``He knew the dangers of the sport and was passionate about racing.''
Mrs Beveridge said her husband's ``passion as a trackside official was second only to his love of his family,''
Meanwhile, in other developments yesterday:
JACQUES Villeneuve tried desperately to contact the Beveridge family so that he could express his sadness over the death.
POLICE impounded Villeneuve's car for examination in a coronial Inquiry.
GRAND Prix chiefs defended track safety.
FORMULA One drivers Jacques Villeneuve and Ralf Schumacher were questioned by officials over the death.
TRIBUTES flowed for Mr Beveridge from racing officials across Australia.

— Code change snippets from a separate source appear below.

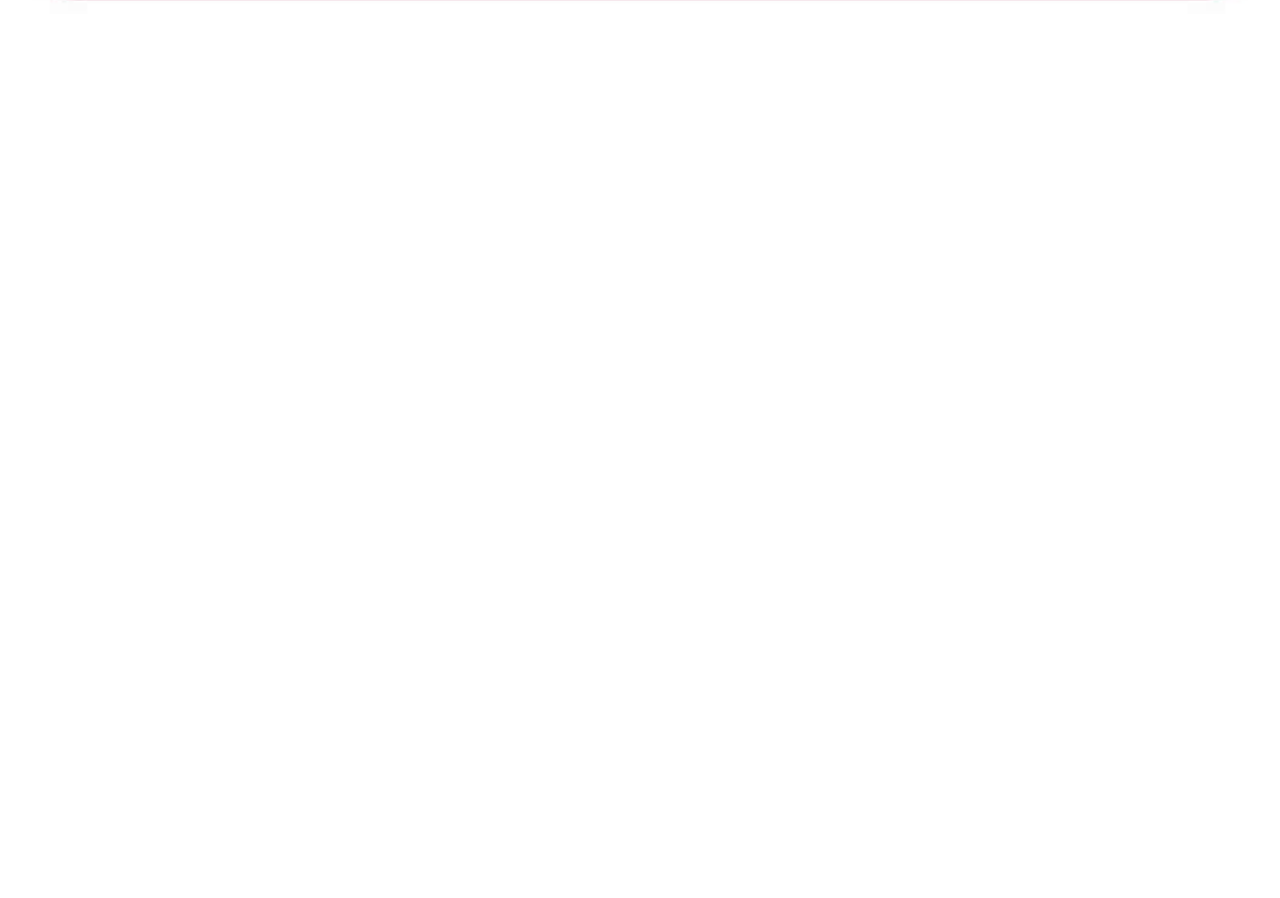
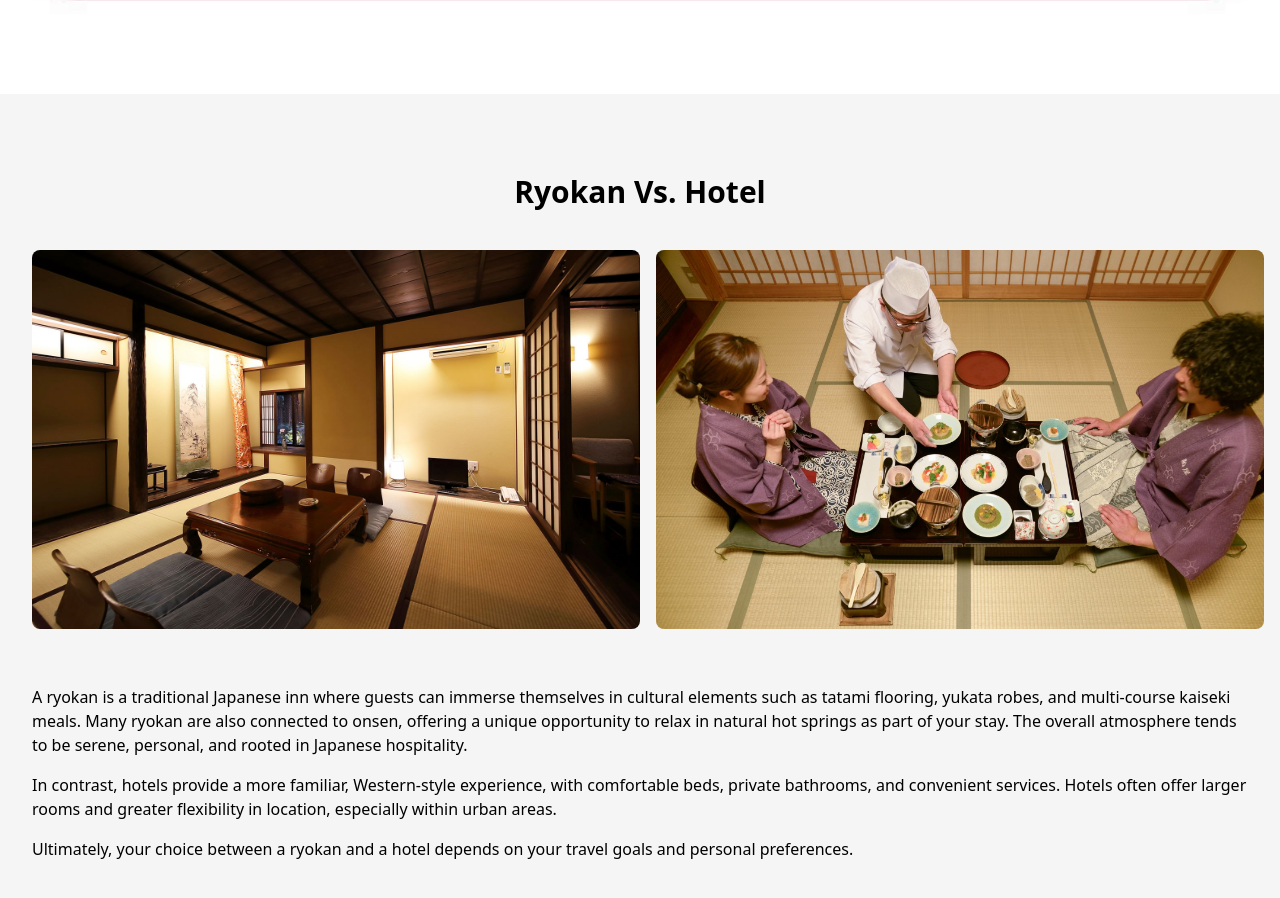
Before and after one commit to elriot/JapanOnsenTour, a React (Vite) app in the folder japan-onsen-tour/: page / in a window 1280 px wide. Shown: the part 3279-4177 px from the top of the page. Before the commit the page ends 3373 px from the top, so only its background shows below. Built offline with nearby package versions, Linux system fonts and the light colour scheme.

Commit message:
Ryokan vs Hotel Before Table

```diff
--- a/japan-onsen-tour/src/App.jsx
+++ b/japan-onsen-tour/src/App.jsx
@@ -5,6 +5,7 @@
 import BeforeYouGo from "./pages/BeforeYouGo";
 import Etiquette from "./pages/Etiquette";
 import Tattoo from "./pages/Tattoo";
+import RyokanHotel from "./pages/RyokanHotel";
 
 function App() {
   return (
@@ -17,6 +18,7 @@
 		<BeforeYouGo className="bg-odd"/>
 		<Etiquette className="bg-odd"/>
 		<Tattoo className="bg-even"/>
+		<RyokanHotel className="bg-odd"/>
     </>
   );
 }
--- a/japan-onsen-tour/src/components/Heading2.jsx
+++ b/japan-onsen-tour/src/components/Heading2.jsx
@@ -1,7 +1,7 @@
-function Heading2({children, className = ""}){
-
+function Heading2({children, className = "", center="false"}){
+	const extraClass = center === "true" ? "text-center" : ""
 	return (
-		<h2 className={`text-3xl font-bold mb-10 ${className}`}>
+		<h2 className={`text-3xl font-bold mb-10 ${className} ${extraClass}`}>
 			{children}
 		</h2>
 	);
--- a/japan-onsen-tour/src/pages/BeforeYouGo.jsx
+++ b/japan-onsen-tour/src/pages/BeforeYouGo.jsx
@@ -4,7 +4,7 @@
 function BeforeYouGo({className=""}){
 	return (
 		<Section className={className}>
-			<Heading2 className="text-center">Before You Go</Heading2>
+			<Heading2 center="true">Before You Go</Heading2>
 		</Section>
 	);
 }
--- /dev/null
+++ b/japan-onsen-tour/src/pages/RyokanHotel.jsx
@@ -0,0 +1,31 @@
+import Heading2 from "../components/Heading2";
+import ResponsiveRowImage from "../components/ResoponsiveRowImage";
+import ResponsiveRow from "../components/ResponsiveRow";
+import Section from "../components/Section";
+import ryokanImg from "../images/ryokan2.jpg";
+import kaisekiImg from "../images/kaiseki.jpg";
+
+function RyokanHotel({ className = "" }) {
+  return (
+    <Section className={`${className}`}>
+		<Heading2 center="true">Ryokan Vs. Hotel</Heading2>
+		<ResponsiveRow>
+			<ResponsiveRowImage src={ryokanImg} alt="ryokan room" className="rounded-lg"></ResponsiveRowImage>
+			<ResponsiveRowImage src={kaisekiImg} alt="kaiseki dinner" className="rounded-lg"></ResponsiveRowImage>
+		</ResponsiveRow>
+		<div className="pt-10">
+			<p className="mb-4">
+				A ryokan is a traditional Japanese inn where guests can immerse themselves in cultural elements such as tatami flooring, yukata robes, and multi-course kaiseki meals. Many ryokan are also connected to onsen, offering a unique opportunity to relax in natural hot springs as part of your stay. The overall atmosphere tends to be serene, personal, and rooted in Japanese hospitality.
+			</p>
+			<p className="mb-4">
+				In contrast, hotels provide a more familiar, Western-style experience, with comfortable beds, private bathrooms, and convenient services. Hotels often offer larger rooms and greater flexibility in location, especially within urban areas.
+			</p>
+			<p className="mb-4">
+				Ultimately, your choice between a ryokan and a hotel depends on your travel goals and personal preferences.
+			</p>
+		</div>
+    </Section>
+  );
+}
+
+export default RyokanHotel;
```
Also changed, not shown: japan-onsen-tour/src/images/kaiseki.jpg (added), japan-onsen-tour/src/images/ryokan2.jpg (added).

Graham Beveridge died just five laps into Sunday's race. He had been manning turn three at the track, when Jacques Villeneuve's car was involved in a collision with Ralf Schumacher and was catapulted along the track at 300km/h severing a tyre which hit and killed Mr Beveridge.
Yesterday, Mr Peter Hansen, the head of Australia's peak motorsport organisation CAMS, said Villeneuve tried unsuccessfully to contact Mrs Beveridge.
``He tried this morning but she was on her way down here,'' Mr Hansen said.
``He has passed on his sincere condolences.
``Everybody is upset.''
Mr Hansen said Mr Beveridge, from Bundaberg in North Queensland, had worked at several Grand Prix races and other races across Australia.
In Melbourne he had been responsible for removing debris from the track and any cars that had stopped.
Mr Hansen said Mr Beveridge was a very dedicated marshal. ``He had a passionate love for motorsport,'' he said.
Mr Hansen also defended the decision to keep the race going after Mr Beveridge died.
He said race officials knew about the dangers.
``It's their wish always that the show must go on,'' he said.
Mrs Beveridge flew into Melbourne yesterday afternoon to be with Karen who had been at the track with her boyfriend when the accident happened.
Earlier, Grand Prix chairman Ron Walker said Mr Beveridge's death was not released during the race, on the family's request.
``We are very sad for his family,'' Mr Walker said.
* PAGE 67: Track safety `not to blame'